Late Infantile NCL (Jansky-Bielschowsky disease, LINCL) begins between ages 2 and 4. The typical early signs are loss of muscle coordination (ataxia) and seizures along with progressive mental deterioration, though afflicted children may show mild-severe delays in speech development well before other symptoms appear. This form progresses rapidly and ends in death between ages 8 and 12.

Juvenile NCL (Batten disease, JNCL) begins between the ages of 5 and 8 years of age. The typical early signs are progressive vision loss, seizures, ataxia or clumsiness. This form progresses less rapidly and ends in death in the late teens or early 20s, although some may live into their 30s.

Adult NCL (Kufs disease, Parry’s disease, ANCL) generally begins before the age of 40, causes milder symptoms that progress slowly and does not cause blindness. Although age of death is variable among affected individuals, this form does shorten life expectancy.

How many people are affected by Batten disease?

Batten disease is quite rare and occurs in an estimated 2 to 4 out of every 100,000 live births in the United States. It is known all around the world. Although NCL was classified as a rare disease, it often happens that it affects more than one person in a family in which there is the defective gene.

How is NCL inherited?

Childhood NCLs are autosomal recessive disorders; that is, they occur only when a child inherits two copies of the defective gene, one from each parent. When both parents carry one defective gene, each of their children faces one in four chance of developing NCL. At the same time, each child also faces a one in two chance of inheriting just one copy of the defective gene. Individuals who have only one defective gene are known as carriers, meaning they do not develop the disease, but they can pass the gene on to their own children.

Adult NCL may be inherited as an autosomal recessive (Kufs) or, less often, as an autosomal dominant (Parry’s) disorder. In autosomal dominant inheritance, all people who inherit a single copy of the disease gene develop the disease. As a result, there are no unaffected carriers of the gene.

What causes the disease?
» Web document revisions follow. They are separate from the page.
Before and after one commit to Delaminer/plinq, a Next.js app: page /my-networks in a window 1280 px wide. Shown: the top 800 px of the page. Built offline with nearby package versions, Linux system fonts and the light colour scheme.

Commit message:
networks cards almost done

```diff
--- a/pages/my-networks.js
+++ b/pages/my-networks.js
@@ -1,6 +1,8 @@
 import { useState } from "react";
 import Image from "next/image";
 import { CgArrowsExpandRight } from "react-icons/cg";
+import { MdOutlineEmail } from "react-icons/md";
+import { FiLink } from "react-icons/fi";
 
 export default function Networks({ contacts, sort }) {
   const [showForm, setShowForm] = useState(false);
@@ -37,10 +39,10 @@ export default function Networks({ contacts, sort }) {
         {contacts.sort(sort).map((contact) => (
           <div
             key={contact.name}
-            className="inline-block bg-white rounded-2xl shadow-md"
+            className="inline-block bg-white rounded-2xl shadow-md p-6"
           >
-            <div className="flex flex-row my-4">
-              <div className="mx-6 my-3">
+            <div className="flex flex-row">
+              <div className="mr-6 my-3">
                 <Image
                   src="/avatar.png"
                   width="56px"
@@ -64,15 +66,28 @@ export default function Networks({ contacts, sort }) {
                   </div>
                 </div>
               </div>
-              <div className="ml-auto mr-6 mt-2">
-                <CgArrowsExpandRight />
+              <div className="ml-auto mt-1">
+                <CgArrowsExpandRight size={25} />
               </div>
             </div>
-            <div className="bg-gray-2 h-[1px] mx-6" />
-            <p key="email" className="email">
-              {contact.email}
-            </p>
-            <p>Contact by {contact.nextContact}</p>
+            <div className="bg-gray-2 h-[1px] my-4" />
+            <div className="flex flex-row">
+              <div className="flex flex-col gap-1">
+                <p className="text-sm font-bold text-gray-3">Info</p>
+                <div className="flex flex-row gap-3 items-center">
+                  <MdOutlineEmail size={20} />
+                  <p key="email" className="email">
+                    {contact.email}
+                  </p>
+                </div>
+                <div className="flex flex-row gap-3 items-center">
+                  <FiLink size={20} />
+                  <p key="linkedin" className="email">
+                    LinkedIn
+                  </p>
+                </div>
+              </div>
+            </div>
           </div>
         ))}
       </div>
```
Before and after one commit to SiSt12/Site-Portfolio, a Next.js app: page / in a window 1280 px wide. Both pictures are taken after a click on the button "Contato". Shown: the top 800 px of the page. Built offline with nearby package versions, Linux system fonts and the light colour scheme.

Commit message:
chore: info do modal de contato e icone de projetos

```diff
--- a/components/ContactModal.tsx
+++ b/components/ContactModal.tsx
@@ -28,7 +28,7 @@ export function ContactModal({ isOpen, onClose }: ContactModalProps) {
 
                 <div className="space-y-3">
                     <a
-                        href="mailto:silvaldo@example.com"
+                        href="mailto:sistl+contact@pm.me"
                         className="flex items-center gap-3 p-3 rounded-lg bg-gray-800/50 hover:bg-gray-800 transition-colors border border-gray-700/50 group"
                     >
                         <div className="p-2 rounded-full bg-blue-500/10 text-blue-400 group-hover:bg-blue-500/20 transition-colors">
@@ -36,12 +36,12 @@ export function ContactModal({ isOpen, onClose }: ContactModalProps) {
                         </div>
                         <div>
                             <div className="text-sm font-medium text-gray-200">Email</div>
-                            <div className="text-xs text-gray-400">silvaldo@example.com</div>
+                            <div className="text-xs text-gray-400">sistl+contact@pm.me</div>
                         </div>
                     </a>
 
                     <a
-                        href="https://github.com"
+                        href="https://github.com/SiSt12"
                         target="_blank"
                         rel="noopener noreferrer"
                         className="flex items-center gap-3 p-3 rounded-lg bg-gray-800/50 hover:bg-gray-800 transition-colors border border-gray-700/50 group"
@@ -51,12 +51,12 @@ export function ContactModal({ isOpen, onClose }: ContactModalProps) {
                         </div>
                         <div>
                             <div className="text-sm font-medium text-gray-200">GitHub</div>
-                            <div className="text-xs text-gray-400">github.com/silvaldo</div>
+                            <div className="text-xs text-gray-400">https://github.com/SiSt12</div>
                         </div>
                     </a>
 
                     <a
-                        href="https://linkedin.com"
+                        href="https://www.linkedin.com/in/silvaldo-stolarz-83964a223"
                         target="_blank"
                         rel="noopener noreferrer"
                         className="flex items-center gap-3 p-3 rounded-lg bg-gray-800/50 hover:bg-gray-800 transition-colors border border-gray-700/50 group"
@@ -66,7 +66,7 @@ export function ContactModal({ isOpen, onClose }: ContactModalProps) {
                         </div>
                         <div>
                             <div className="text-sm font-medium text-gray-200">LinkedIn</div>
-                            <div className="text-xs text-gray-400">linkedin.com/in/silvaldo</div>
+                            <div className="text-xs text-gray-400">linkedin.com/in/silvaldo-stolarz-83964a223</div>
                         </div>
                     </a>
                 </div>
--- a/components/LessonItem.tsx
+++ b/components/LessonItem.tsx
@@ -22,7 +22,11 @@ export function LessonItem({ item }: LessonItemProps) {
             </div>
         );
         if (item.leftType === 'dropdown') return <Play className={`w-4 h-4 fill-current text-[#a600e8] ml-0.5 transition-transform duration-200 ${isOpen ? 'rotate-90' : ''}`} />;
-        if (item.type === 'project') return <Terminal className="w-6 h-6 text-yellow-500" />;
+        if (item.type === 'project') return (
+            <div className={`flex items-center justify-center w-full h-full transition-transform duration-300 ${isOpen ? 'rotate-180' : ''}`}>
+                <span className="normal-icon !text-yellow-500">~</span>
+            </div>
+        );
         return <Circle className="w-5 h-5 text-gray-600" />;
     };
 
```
The symptoms of Batten disease/NCL are linked to a buildup of substances called lipopigments, which are located in the tissues. These lipopigments are made up of fats and proteins. Their name comes from the word stem lipo-, which is a variation on „lipid” or „fat”, and from the term pigment, used because the substances take on a greenish-yellow color when viewed under an ultraviolet light microscope. Lipopigments develop in the brain cells, eyes, skin, muscles and many other tissues. Inside the cells, these pigments form deposits with distinctive shapes that can be seen under an electron microscope. Some look like half-moons (or commas) and are called curvilinear bodies, others look like fingerprints and are called fingerprint inclusion bodies and still others resemble gravel (or sand) and are called granual osmophilic deposits (grods). These deposits are what doctors look for when they examine a skin sample to diagnose Batten disease.

The diseases cause death of neurons (specific cells found in the brain, retina and central nervous system). The reason for neuron death is still not known.

How is the disease treated?

As yet, no specific treatment is known that can halt or reverse the symptoms of Batten disease/NCL. However, seizures can be reduced or controlled with anticonvulsant drugs, and other medical problems can be treated appropriately as they arise. At the same time, physical and occupational therapy may help patients retain function as long as possible.

Some reports have described a slowing of the disease in children with LINCL-Batten disease who were treated with vitamins C and E and with diets low in vitamin A. However, these treatments did not prevent the fatal outcome of the disease.

Meanwhile, scientists pursue medical research that will someday yield an effective treatment..